Equal play allows “lazy” coaches to get away without coaching all the fundamentals needed to teach children life lessons and the importance of winning I am told. Nonsense. It’s a kid’s game and some adults want to make their participation in youth sports, more important, and more profitable to them at the children’s expense. It is one of the major reasons they quit playing

Well, let’s back the bus up here for just a minute and see what is going on here. So, how is it that the paradigm of winning as being the almighty answer can and is sometimes built on a false foundation? How many of you have played in a game and won when you did not play well? How many have you played in a game, played well, and still lost? So, in these games winning and losing actually were not a clear indication of how well you played. The outcome of these games either gave you a win you didn’t earn or a loss you that may have hid how well you really played. How do you build and develop children with a false base? Now that is confusing to me. Imagine how confusing and frustrating it is to the children?

They just want to play and have FUN!

The idea of life lessons that employ the journey, not the goal, as being of paramount importance, and the #1 priority in youth and High School sports, has been lost on this generation of parents, coaches, and athletes for the most part. Scholarships, ego, status and angst have enveloped this new youth sports paradigm. As I like to ask in my talks: “How is your way working out for you?”

What is the outcome? Injuries are skyrocketing, violence has increased dramatically, and children are quitting playing youth and high school sports in record numbers. That is not a successful business model, is it?

The problem has become a national health issue. Type II diabetes is on the rise and obesity has quadrupled in the last 30 years.

Os sure, people can preach the mantra of winning, but really, what are those people really winning?
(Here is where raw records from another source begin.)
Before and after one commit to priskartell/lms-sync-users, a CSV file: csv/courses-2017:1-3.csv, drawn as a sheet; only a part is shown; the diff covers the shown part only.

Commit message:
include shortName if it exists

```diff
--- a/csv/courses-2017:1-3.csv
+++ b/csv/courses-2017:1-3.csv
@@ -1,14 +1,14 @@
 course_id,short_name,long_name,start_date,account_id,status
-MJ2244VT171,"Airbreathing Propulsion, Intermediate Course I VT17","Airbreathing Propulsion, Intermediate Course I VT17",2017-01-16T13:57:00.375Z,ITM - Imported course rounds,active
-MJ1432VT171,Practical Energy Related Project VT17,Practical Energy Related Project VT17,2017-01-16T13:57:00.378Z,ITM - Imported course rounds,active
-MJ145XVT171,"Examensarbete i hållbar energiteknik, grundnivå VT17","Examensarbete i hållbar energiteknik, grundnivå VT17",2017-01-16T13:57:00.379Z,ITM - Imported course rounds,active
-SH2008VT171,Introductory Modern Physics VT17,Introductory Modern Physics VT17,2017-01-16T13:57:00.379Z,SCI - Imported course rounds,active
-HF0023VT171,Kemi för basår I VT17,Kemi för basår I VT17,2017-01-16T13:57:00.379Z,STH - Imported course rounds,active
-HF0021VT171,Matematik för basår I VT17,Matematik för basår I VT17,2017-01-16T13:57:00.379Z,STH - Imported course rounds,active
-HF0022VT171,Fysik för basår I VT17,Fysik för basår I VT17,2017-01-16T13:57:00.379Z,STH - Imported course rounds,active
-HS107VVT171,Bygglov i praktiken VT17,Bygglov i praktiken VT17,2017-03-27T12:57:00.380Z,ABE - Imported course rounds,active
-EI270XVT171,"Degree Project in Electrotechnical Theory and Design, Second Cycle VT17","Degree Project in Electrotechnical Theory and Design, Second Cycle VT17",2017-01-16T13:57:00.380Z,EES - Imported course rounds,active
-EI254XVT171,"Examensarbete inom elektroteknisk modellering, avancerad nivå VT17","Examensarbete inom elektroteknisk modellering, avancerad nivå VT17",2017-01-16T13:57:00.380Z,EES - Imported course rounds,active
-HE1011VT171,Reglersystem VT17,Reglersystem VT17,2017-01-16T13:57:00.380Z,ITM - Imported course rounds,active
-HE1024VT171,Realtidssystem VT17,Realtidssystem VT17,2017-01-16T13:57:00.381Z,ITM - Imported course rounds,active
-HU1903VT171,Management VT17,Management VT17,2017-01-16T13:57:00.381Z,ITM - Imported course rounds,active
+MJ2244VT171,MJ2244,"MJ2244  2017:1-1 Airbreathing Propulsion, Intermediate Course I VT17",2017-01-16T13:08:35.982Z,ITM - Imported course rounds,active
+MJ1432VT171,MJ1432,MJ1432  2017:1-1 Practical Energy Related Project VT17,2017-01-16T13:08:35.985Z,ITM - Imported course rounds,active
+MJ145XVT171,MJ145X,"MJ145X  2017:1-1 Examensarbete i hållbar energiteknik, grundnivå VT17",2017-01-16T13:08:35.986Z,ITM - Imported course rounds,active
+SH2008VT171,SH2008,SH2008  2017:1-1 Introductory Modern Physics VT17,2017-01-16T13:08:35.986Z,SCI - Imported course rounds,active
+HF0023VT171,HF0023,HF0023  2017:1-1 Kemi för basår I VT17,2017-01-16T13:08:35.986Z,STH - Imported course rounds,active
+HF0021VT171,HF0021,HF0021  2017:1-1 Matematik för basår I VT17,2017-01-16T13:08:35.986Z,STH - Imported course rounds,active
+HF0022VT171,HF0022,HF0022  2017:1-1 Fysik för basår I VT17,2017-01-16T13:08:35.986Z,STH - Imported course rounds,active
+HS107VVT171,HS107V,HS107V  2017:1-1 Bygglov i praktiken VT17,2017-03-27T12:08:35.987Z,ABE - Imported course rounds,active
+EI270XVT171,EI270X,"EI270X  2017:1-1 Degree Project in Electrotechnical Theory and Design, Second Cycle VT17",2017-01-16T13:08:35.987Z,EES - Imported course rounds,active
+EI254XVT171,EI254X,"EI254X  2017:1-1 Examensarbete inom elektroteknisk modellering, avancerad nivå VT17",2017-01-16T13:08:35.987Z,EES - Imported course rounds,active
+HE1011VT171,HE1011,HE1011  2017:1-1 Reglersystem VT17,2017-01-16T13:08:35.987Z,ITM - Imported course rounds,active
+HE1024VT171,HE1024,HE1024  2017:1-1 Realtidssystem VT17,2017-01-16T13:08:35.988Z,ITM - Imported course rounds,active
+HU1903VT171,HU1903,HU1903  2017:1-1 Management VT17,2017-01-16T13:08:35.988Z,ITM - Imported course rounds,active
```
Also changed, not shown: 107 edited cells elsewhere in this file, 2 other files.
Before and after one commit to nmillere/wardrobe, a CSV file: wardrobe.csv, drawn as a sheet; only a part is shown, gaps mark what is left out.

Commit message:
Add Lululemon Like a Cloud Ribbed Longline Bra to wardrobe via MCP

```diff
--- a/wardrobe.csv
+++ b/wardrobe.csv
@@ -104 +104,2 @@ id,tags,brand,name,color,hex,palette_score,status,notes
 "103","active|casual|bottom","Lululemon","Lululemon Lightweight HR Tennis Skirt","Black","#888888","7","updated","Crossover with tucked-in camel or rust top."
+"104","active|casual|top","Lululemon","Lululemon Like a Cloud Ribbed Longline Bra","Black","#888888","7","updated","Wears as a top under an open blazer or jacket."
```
Is this the base that we want to emulate the paradigm for our children’s future? I hope not.

I’d really hate to have to try and teach Quantum Physics!